Going potty on a regular schedule is one indicator of good overall health. It is nature's way of eliminating toxicity and waste from the body. If your pup isn't going pee and leaving poop deposits with some regularity, it's worth investigating why to determine if there is an underlying problem.
No matter what their size, all dogs should need to go pee at least every 8 to 12 hours, according to the American Animal Hospital. That equates to at least two to three times per day. Smaller breed dogs with smaller-sized bladders, younger dogs still learning to control their urinary urges and older dogs experiencing incontinence often relieve themselves many more times per day. According to the Cesar's Way website that specializes in helping humans better understand canine behavior, a healthy dog produces 10 to 20 milliliters of urine each day per each pound of body weight.
Going Too Often
According to the PetMD, it isn't unusual for large breed dogs and older dogs to have bladder control challenges. This is especially true for dogs that are overweight. In veterinary terms, it is called urinary incontinence. In particular terms, it means the dog has lost the ability to control when it will pee. Dogs with this condition are more prone to urinary tract infections.
Eat First, Poop Second
According to the American Animal Hospital, it is normal for a canine to defecate within a short period of time after eating a meal. Going No. 2 should happen at least once each day to keep a dog on a healthy potty schedule. Some dogs will poop more than once per day. This is dependent on the type of food they are served. Foods with a high fiber content pass through the digestive system more quickly, thus resulting in more pit stops.

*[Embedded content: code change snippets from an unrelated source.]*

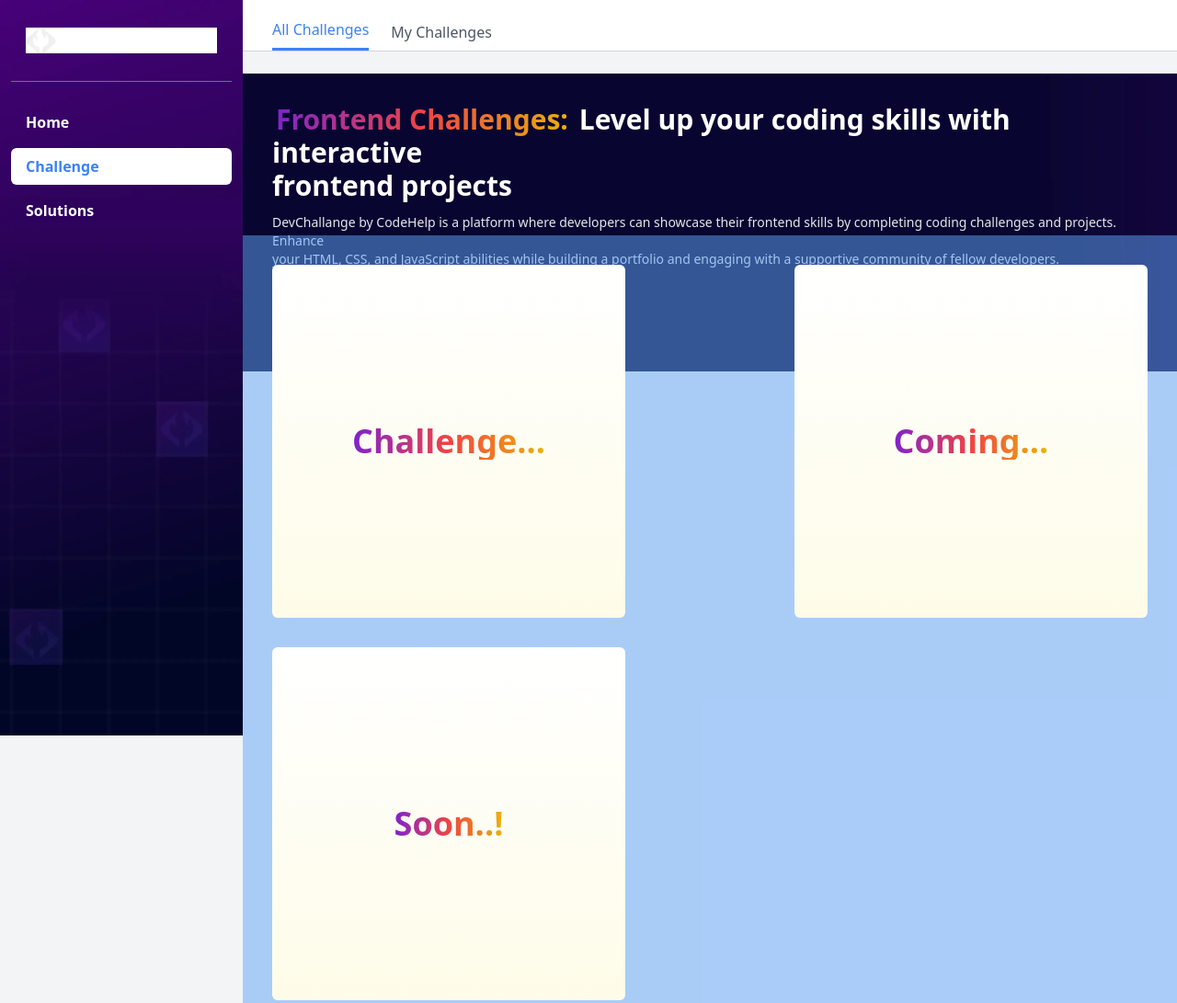
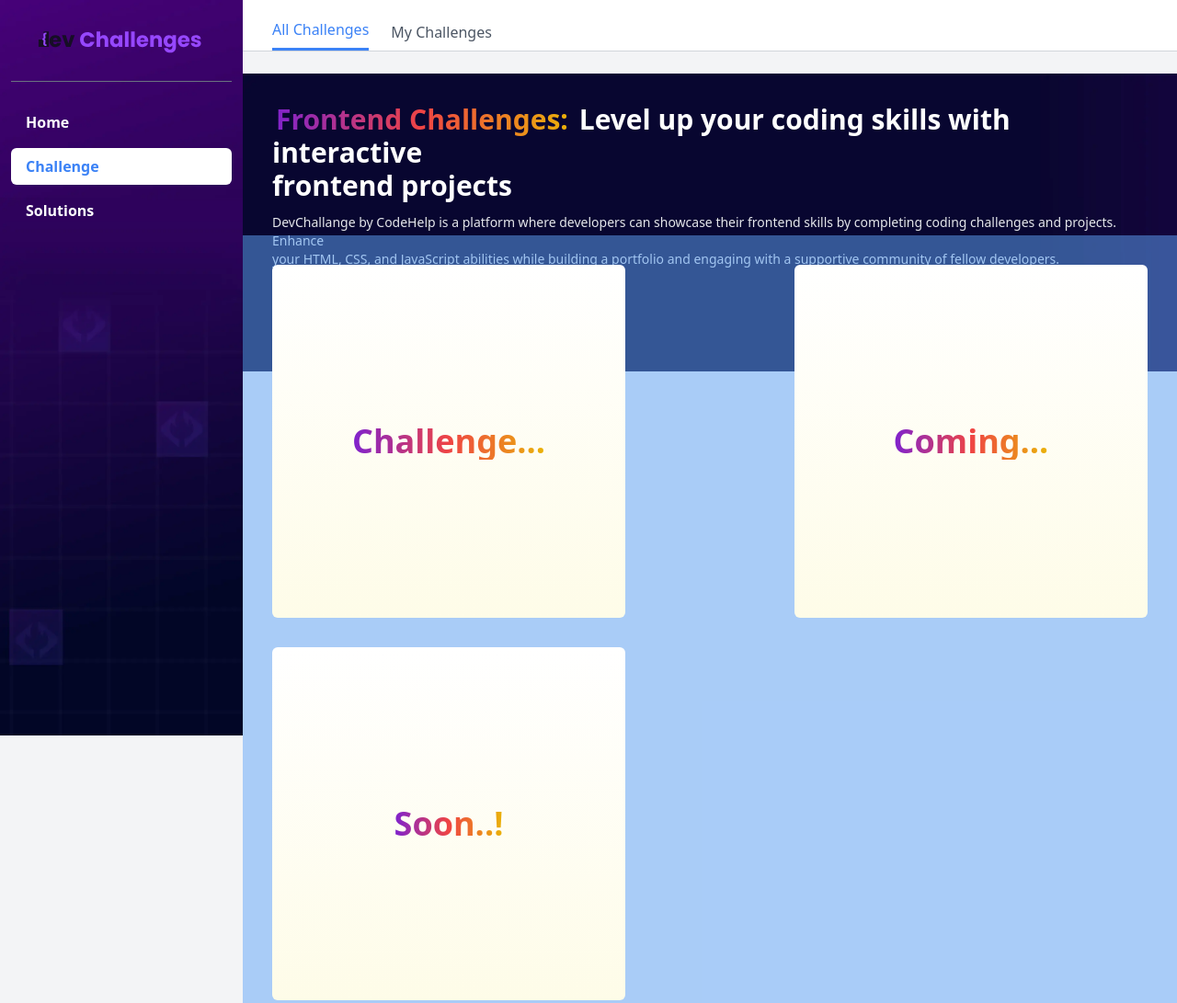
Before and after one commit to dopemukesh/n-code-Portfolio, a website: page src/pages/challenge.html in a window 1280 px wide. Shown: the top 1091 px of the page at 92% size. Drawn offline with nearby package versions, Linux system fonts and the light colour scheme; files whose address does not match are found by name.

Commit message:
devChallenge-logo-changed

```diff
--- a/src/pages/challenge.html
+++ b/src/pages/challenge.html
@@ -30,10 +30,10 @@
 
     <div class=" flex">
         <div id="sidebar"
-            class="hidden sm:block fixed left-0 top-0 min-w-[264px] h-screen bg-[url('/assets/images/webp/nav-bg.webp')] bg-cover px-3">
+            class="hidden sm:block fixed left-0 top-0 min-w-[264px] h-screen bg-[url('../../assets/imagesimages/webp/nav-bg.webp')] bg-cover px-3">
             <!-- <p id="logo" class="flex items-center justify-center text-white font-bold text-4xl leading-10 my-4 w-full bg-blue-500">n-code</p> -->
             <div class="flex justify-center items-center h-10  my-6">
-                <img src="../../assets/images/webp/devChallenge-logo.webp" alt="logo" class="h-7">
+                <img src="../../assets/images/webp/devChallenge-logo.svg" alt="logo" class="h-7">
             </div>
 
             <i class="flex flex-1 w-full bg-gray-500 h-[1px] my-6"></i>
```
Also changed, not shown: assets/images/webp/devChallenge-logo.svg (added).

There's nothing sadder to watch then seeing a dog straining to go poop. According to the Pet Place, constipation is relatively common in dogs with varied symptomatic signs not necessarily immediately revealing that feces has been retained for days. That's why regular monitoring of your dog's bathroom behavior should be part of daily care. A dog cannot "tell" you that he is straining to go poop. By the time the lack of action becomes visually obvious, the dog is often hunched over in a prolonged and painful posture.
Amy M. Armstrong is a former community news journalist with more than 15 years of experience writing features and covering school districts. She has received more than 40 awards for excellence in journalism and photography. She holds a Bachelor of Arts in communications from Washington State University. Armstrong grew up on a dairy farm in western Washington and wrote agricultural news while in college.